We tootled out to the anchorage with happy minds and hearts already in love with Sao Jorge. EW went below to open up the boat while I locked the dinghy just as our Belgian neighbors were returning from their drizzly day touring the island. I enthusiastically waved them alongside and invited them for drinks and snacks. They accepted with pleasure, going first to their boat for dry clothes.
I made snacks, EW got out the glasses, and we prepared for the first guests we’d had at anchor in over a month. Patrick and Patricia were returning home after two years of cruising in the Caribbean (somehow we’d missed them there) and Patrick's son Loic was visiting for part of their cruise in the Azores. As Loic said, “I only join them on the easy parts.” They were delightful: we laughed, Loic and EW played guitar, we made bad jokes about a few suggestive clouds, drank a little of wine and beer, ate, and told each other about our day and our cruise.

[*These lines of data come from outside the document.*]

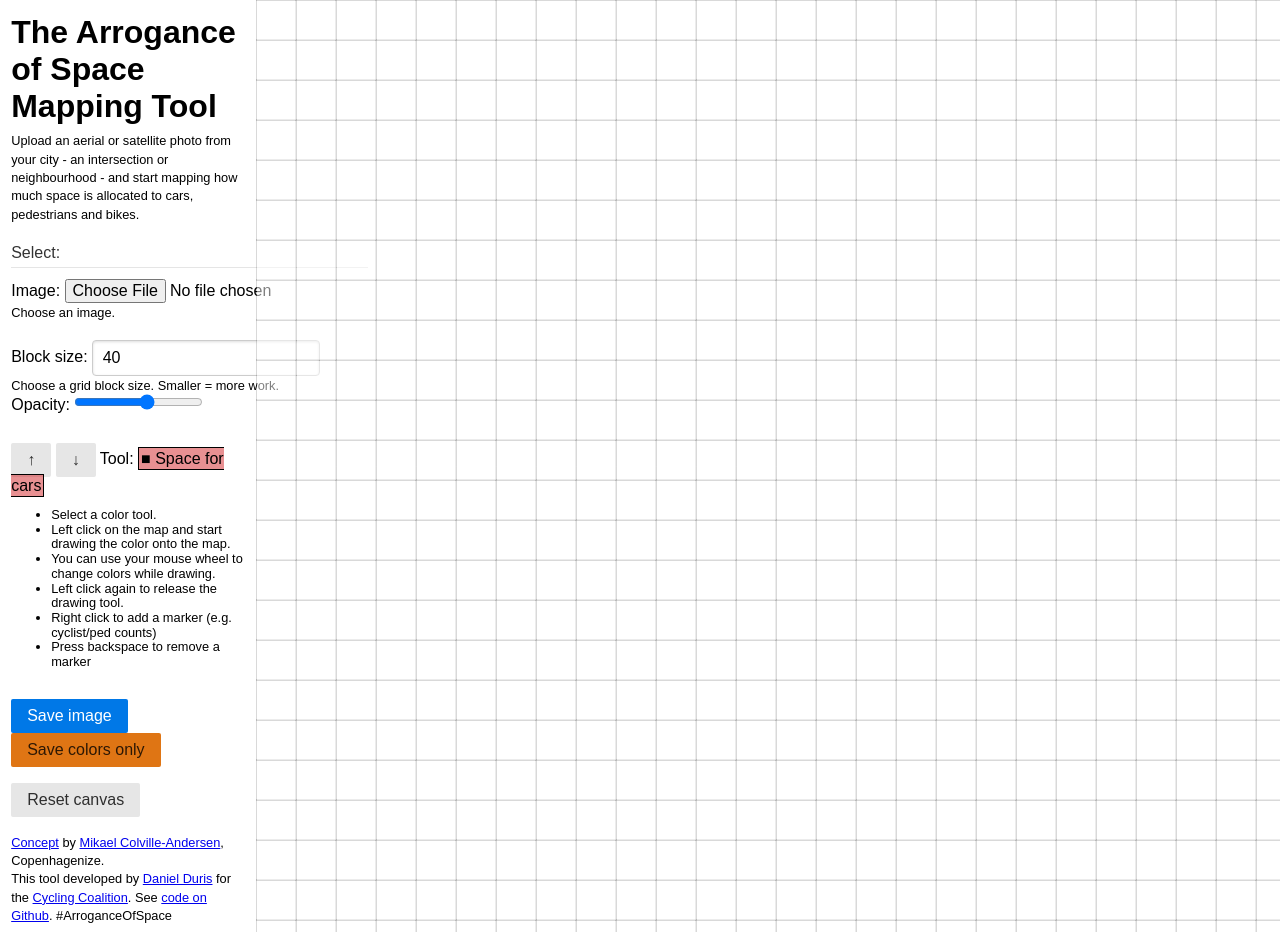
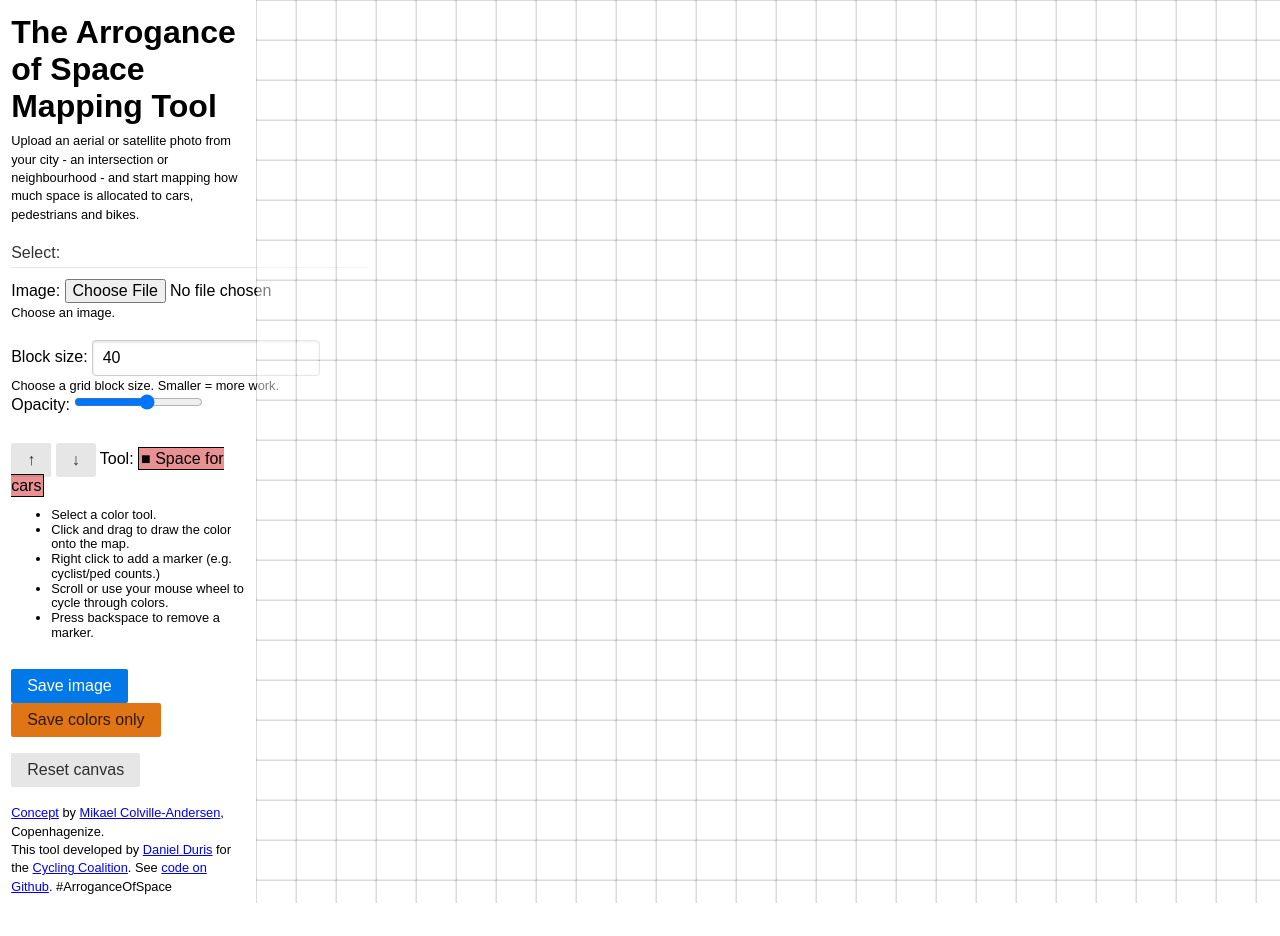
Before and after one commit to nekromoff/arrogance-of-space, a PHP site: page / in a window 1280 px wide. After the commit the page ends 903 px from the top, so only its background shows below. Run offline with PHP 8.4, Linux system fonts and the light colour scheme; some libraries are stand-ins or nearby versions.

Commit message:
drag to draw feature

```diff
--- a/arrogance.css
+++ b/arrogance.css
@@ -9,6 +9,9 @@
     max-height: 100%;
     width: auto;
     height: auto;
+}
+#canvas:hover:active {
+    cursor: crosshair;
 }
 #virtual {
     display: none;
@@ -26,7 +29,6 @@ h1 {
 .pure-button-warning {
     background: rgb(223, 117, 20); /* this is an orange */
 }
-.tool_down { cursor: crosshair; }
 #modal {
     display: none;
     position: absolute;
--- a/arrogance.js
+++ b/arrogance.js
@@ -4,7 +4,6 @@ var prev_grid_block_size = 40;
 var grid_block_number_x = grid_width / grid_block_size;
 var grid_block_number_y = grid_width / grid_block_size;
 var current_opacity = 0.5;
-var tool_down = false;
 var background_img = new Image();
 var grid = [];
 var markers = [];
@@ -149,7 +148,7 @@ function getMousePos(e) {
 }
 
 function toggleGrid(e) {
-    if (!tool_down) {
+    if (e.type === 'mousemove' && e.buttons !== 1) {
         return;
     }
     var pos = getMousePos(e);
@@ -236,16 +235,6 @@ function changeImage() {
         }
         $('#modal').fadeOut();
     });
-}
-
-function toggleTool() {
-    if (!tool_down) {
-        tool_down = true;
-        $('#canvas').addClass('tool_down');
-    } else {
-        tool_down = false;
-        $('#canvas').removeClass('tool_down');
-    }
 }
 
 $('#canvas').bind('mousewheel DOMMouseScroll', function(e) {
@@ -403,13 +392,10 @@ $('#eraseropacity').change(function() {
     changeOpacity();
     draw();
 });
-$('#canvas').bind('mousemove', function(e) {
+$('#canvas').bind('click mousemove', function(e) {
     toggleGrid(e);
     drawGrid();
     drawMarkers();
-});
-$('#canvas').click(function() {
-    toggleTool();
 });
 $(document).keyup(function(e) {
     if (e.key == 'Backspace') {
--- a/index.php
+++ b/index.php
@@ -64,11 +64,10 @@ $url = (isset($_SERVER['HTTPS']) && $_SERVER['HTTPS'] === 'on' ? 'https' : 'http
             <a id="toolup" class="pure-button pure-button-secondary">↑</a> <a id="tooldown" class="pure-button pure-button-secondary">↓</a> Tool: <span id="tool">Tool</span><br><small>
                 <ul>
                     <li>Select a color tool.</li>
-                    <li>Left click on the map and start drawing the color onto the map.</li>
-                    <li>You can use your mouse wheel to change colors while drawing.</li>
-                    <li>Left click again to release the drawing tool.</li>
-                    <li>Right click to add a marker (e.g. cyclist/ped counts)</li>
-                    <li>Press backspace to remove a marker</li>
+                    <li>Click and drag to draw the color onto the map.</li>
+                    <li>Right click to add a marker (e.g. cyclist/ped counts.)</li>
+                    <li>Scroll or use your mouse wheel to cycle through colors.</li>
+                    <li>Press backspace to remove a marker.</li>
                 </ul></small>
         </div>
         <div class="l-box">
```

EW eventually brought out our little green bottle of Aguardente and all had a shot. Pois, pois. If you’re counting, you will realize this makes three shots of water with a bite for EW and me. The next day was also overcast, so EW and I used that as an excuse to have had a quiet day on the boat. That evening Patricia invited us to have drinks and a tour of Rih Malti. I drank water. The kind that doesn’t have a bite.
This is a cloud covering all but the tip of Mt. Pico on the island of Pico about 25 miles from Sao Jorge. We all thought it looked like ice cream. Really.